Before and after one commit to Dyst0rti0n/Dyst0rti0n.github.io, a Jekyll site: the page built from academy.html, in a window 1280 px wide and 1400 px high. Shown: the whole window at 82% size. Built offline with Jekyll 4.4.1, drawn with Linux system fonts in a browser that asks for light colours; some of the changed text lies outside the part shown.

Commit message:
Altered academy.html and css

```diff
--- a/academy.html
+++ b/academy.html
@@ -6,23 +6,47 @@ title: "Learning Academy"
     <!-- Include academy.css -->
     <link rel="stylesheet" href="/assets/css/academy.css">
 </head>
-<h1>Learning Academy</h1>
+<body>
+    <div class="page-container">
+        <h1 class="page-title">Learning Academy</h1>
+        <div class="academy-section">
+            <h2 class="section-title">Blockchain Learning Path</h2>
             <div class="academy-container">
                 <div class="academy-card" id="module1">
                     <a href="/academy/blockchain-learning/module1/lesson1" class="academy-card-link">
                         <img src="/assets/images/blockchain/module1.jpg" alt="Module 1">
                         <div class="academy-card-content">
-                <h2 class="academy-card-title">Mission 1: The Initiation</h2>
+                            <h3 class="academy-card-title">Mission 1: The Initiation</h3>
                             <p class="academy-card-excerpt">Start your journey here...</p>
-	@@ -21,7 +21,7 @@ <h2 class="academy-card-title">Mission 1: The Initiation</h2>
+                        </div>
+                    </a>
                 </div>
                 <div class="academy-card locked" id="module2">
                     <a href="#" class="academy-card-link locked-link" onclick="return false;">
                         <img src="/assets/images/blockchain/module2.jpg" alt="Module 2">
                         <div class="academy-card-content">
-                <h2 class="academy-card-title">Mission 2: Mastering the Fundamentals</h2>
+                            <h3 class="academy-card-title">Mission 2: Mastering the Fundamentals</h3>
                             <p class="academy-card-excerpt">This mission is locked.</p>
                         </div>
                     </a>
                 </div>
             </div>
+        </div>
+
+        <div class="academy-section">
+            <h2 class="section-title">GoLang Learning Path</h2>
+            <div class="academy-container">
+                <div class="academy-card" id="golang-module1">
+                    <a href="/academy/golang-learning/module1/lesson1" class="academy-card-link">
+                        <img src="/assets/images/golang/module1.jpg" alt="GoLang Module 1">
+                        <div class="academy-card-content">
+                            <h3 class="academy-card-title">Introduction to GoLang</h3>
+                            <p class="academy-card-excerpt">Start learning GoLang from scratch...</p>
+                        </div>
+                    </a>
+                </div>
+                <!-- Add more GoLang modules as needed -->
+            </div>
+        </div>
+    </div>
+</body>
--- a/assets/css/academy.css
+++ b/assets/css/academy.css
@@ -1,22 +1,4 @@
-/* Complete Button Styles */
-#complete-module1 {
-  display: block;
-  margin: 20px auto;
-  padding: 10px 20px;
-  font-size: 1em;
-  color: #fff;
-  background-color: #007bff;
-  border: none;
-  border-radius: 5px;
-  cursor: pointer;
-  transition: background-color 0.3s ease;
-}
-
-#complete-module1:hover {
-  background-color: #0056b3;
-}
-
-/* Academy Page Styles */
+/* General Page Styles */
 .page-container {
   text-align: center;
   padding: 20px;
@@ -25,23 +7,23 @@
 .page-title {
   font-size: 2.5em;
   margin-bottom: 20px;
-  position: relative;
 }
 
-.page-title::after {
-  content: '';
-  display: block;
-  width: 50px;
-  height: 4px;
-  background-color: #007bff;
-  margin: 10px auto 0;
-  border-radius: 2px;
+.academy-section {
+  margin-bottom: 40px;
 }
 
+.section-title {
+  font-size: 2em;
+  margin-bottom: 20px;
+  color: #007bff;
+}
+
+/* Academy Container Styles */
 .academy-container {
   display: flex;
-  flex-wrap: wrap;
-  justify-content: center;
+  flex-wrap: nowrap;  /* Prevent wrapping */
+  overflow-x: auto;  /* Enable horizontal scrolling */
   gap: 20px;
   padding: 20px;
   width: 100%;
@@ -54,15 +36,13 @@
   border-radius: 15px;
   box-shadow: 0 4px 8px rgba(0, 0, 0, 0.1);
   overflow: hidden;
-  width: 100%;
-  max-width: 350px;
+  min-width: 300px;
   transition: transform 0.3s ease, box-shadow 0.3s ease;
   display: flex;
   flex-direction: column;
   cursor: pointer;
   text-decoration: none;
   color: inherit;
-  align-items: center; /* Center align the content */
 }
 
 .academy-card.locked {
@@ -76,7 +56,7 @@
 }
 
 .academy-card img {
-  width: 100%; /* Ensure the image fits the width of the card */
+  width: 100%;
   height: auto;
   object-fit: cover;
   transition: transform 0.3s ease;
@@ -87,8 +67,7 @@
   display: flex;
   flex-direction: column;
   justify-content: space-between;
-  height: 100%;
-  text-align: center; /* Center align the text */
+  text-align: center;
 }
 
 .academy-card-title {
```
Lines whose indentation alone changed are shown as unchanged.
################
Problem to work on: Scan the entries for lines holding the string "excerpt", then copy every one of them.

Task response:
                             <p class="academy-card-excerpt">Start your journey here...</p>
                             <p class="academy-card-excerpt">This mission is locked.</p>
+                            <p class="academy-card-excerpt">Start learning GoLang from scratch...</p>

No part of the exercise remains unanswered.